Rangers are certified to carry collapsible batons and OC spray, and must meet Arizona Peace Officer Standards and Training Board qualification standards in firearms. They also receive Arizona POST training in handcuffing and defensive tactics, according to Fox, a 28-year retired New Jersey cop who joined the Rangers in January 2017.

“It was a way for me to incorporate helping the community with doing something associated with law-enforcement-support activity,” he said.

All rangers must first undergo a state and national background checks and investigation and hold a current Arizona Concealed Weapon Permit. They also must be 21 or older and live in Arizona at least six months out of the year.

Joining the Rangers costs not only time but money.

Rangers pay for their own uniform and equipment, including a duty belt, body armor, weapons and ammunition – which, altogether, can average $2,500, Ramirez said.

Many rangers have previous law enforcement or military experience but they come from all walks of life, Fox said.

Although rangers have helped law enforcement agencies with services such as foot patrols, bailiff duty, prisoner transport and traffic control, most of what the East Valley Company does nowadays is provide security detail. That includes helping the Pinal County Sheriff’s Department with the annual County Thunder concert event outside of Florence.

“We help out youth organizations like Sunshine Acres, a group home for kids,” Fox said. “We provide security for them annually but other areas we provide security is at MADD classes. We do that on an almost weekly basis. And some of the food banks need security. One of them is not in the best area.”

Because the East Valley Company is located in metropolitan Phoenix, which is populated by large law-enforcement agencies, ranger services are rarely requested.

“Arizona Rangers here in Maricopa County area do not get utilized by law enforcement as much as I think they should,” Ramirez said. “The reason, in my opinion, is they have enough manpower.”

Many Valley agencies have their own volunteer help such as the Maricopa County Sheriff’s Posse and the Phoenix Police Reserve force.

Tucson Police has called upon the Rangers but mostly for security with events, according to police spokesman Ray Smith.

“The assistance they provide is limited but it’s a welcome help for us,” the officer said.

It’s in the smaller communities such as Bisbee, Tombstone, Benson, Sedona and Sierra Vista where the Arizona Rangers play a large role in law enforcement, Ramirez said.

“If you go to Tombstone on any weekend, Arizona Rangers are patrolling down there and also in Sedona,” he said. “They are walking a foot beat and are very much a help because of manpower issues. It’s a very unique type of volunteer work they do that puts them in situations where they can get hurt.”

“These guys volunteering to help law enforcement in the state are just in as much risk,” Ramirez said. “People think these men who volunteer are crazy but it’s a calling.

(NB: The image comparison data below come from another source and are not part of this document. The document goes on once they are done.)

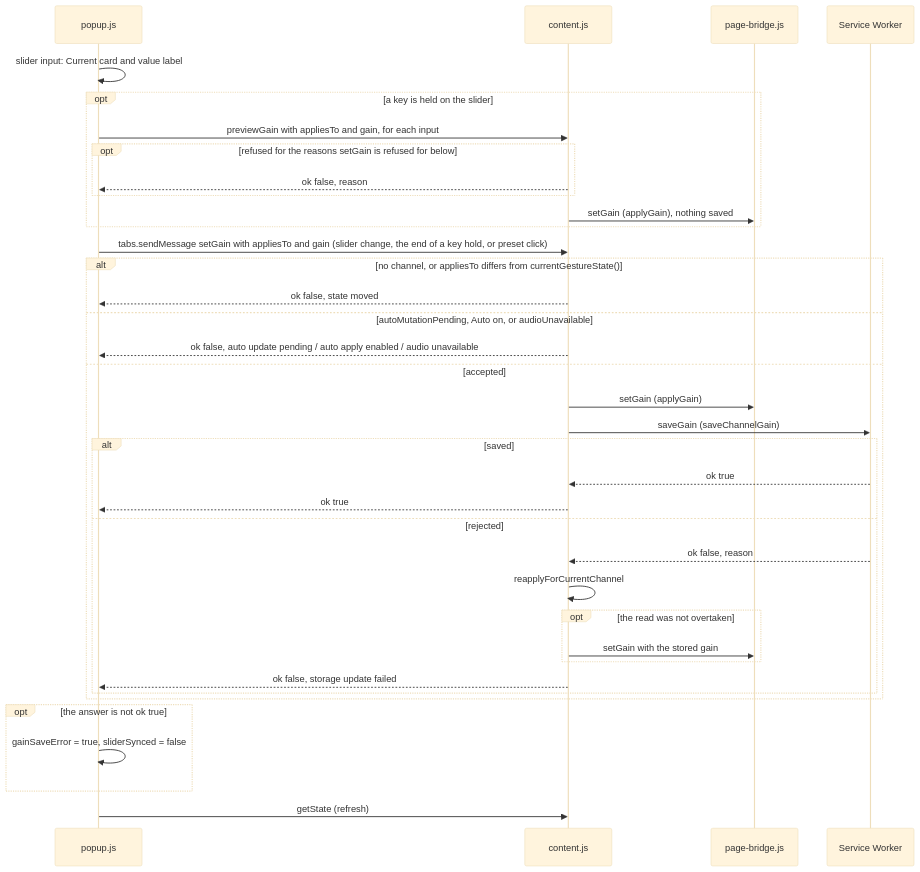
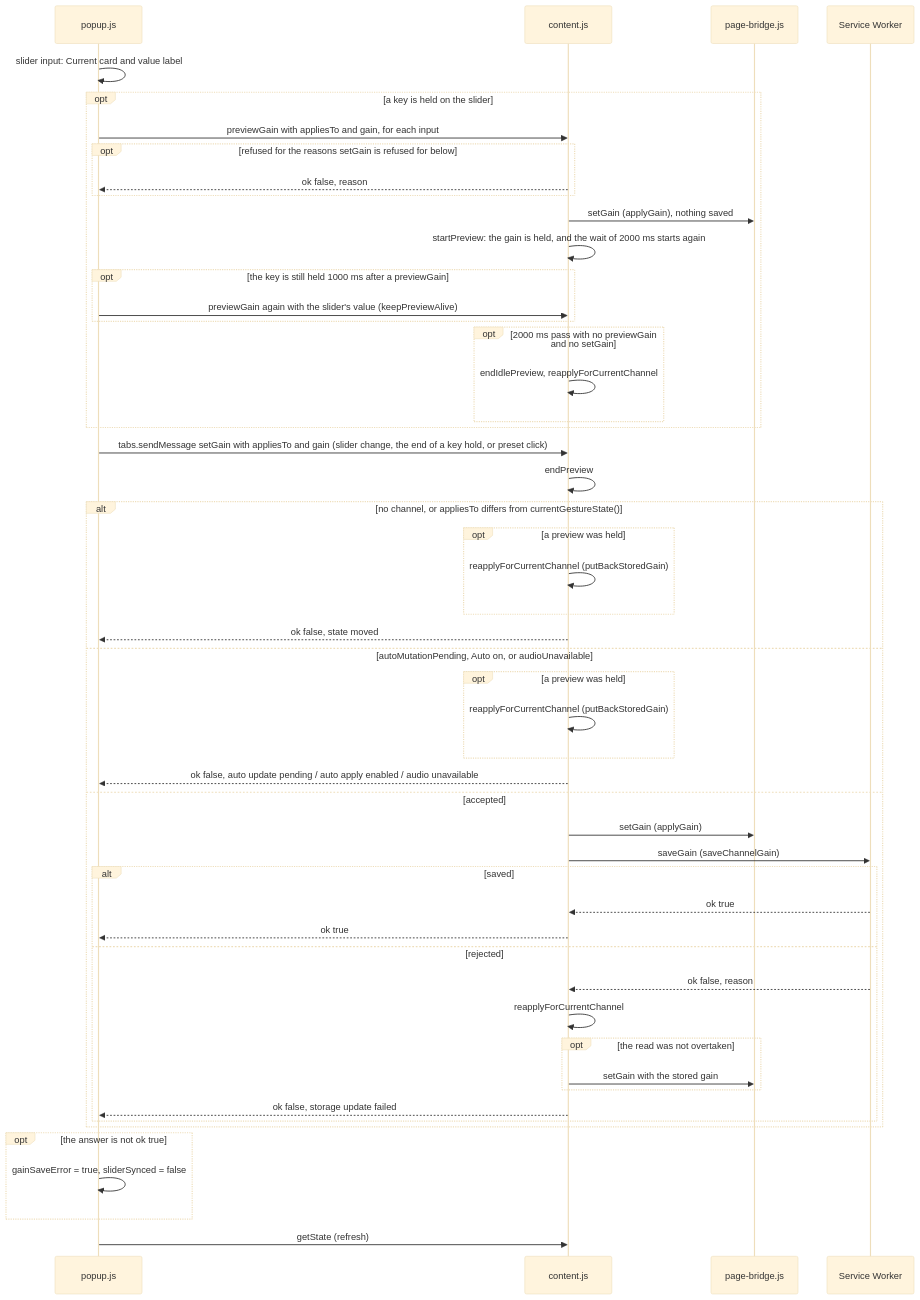
One commit to semnil/twitch-channel-volume changed the sixth of 17 diagrams in docs/gain-change-and-save.md. Above: the diagram before and after it, drawn with Mermaid (base theme). The commit also changed other lines of this file and 6 other files, not shown here.

````diff
--- a/docs/gain-change-and-save.md
+++ b/docs/gain-change-and-save.md
@@ -258,39 +260,53 @@
 ```mermaid
 sequenceDiagram
   participant popup as popup.js
   participant content as content.js
   participant bridge as page-bridge.js
   participant sw as Service Worker
   popup->>popup: slider input: Current card and value label
   opt a key is held on the slider
     popup->>content: previewGain with appliesTo and gain, for each input
     opt refused for the reasons setGain is refused for below
       content-->>popup: ok false, reason
     end
     content->>bridge: setGain (applyGain), nothing saved
+    content->>content: startPreview: the gain is held, and the wait of 2000 ms starts again
+    opt the key is still held 1000 ms after a previewGain
+      popup->>content: previewGain again with the slider's value (keepPreviewAlive)
+    end
+    opt 2000 ms pass with no previewGain and no setGain
+      content->>content: endIdlePreview, reapplyForCurrentChannel
+    end
   end
   popup->>content: tabs.sendMessage setGain with appliesTo and gain (slider change, the end of a key hold, or preset click)
+  content->>content: endPreview
   alt no channel, or appliesTo differs from currentGestureState()
+    opt a preview was held
+      content->>content: reapplyForCurrentChannel (putBackStoredGain)
+    end
     content-->>popup: ok false, state moved
   else autoMutationPending, Auto on, or audioUnavailable
+    opt a preview was held
+      content->>content: reapplyForCurrentChannel (putBackStoredGain)
+    end
     content-->>popup: ok false, auto update pending / auto apply enabled / audio unavailable
   else accepted
     content->>bridge: setGain (applyGain)
     content->>sw: saveGain (saveChannelGain)
     alt saved
       sw-->>content: ok true
       content-->>popup: ok true
     else rejected
       sw-->>content: ok false, reason
       content->>content: reapplyForCurrentChannel
       opt the read was not overtaken
         content->>bridge: setGain with the stored gain
       end
       content-->>popup: ok false, storage update failed
     end
   end
   opt the answer is not ok true
     popup->>popup: gainSaveError = true, sliderSynced = false
   end
   popup->>content: getState (refresh)
 ```
````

They do it to help the state.”

Ramirez, a former Washington, D.C. cop who is now a Mesa attorney, said he never heard of the Arizona Rangers until 2013, while working as a private investigator and insurance adjuster.

“One of my clients called me,” he recalled. “And said, ‘hey, we got an unusual case. This guy said he was burglarized and they took things out of his house but I’m confused because he said he had body armor, a duty belt and all this law-enforcement-related equipment. We think police officers are usually given that by the department and we don’t think we have to pay for it.’ And as a former cop, I agreed.”

So, Ramirez met with the man to find out what was going on with the insurance claim.

“I asked him, ‘if you got body armor and a gun and a duty belt, are you police?’” he said.

The man responded he was the captain of the Arizona Rangers’ East Valley Company and all the stolen equipment came out of his own pocket. After learning more about the Rangers, Ramirez told the man, “Where is the application? Sign me up.”

Ramirez volunteers from 20 to 24 hours a month with the Rangers.

“I do criminal defense, personal injury and civil rights,” he said. “It’s a very fine line and obviously even though I defend people accused of a crime, I support law enforcement. It’s key to keeping my family safe.”

Special to the San Tan Sun News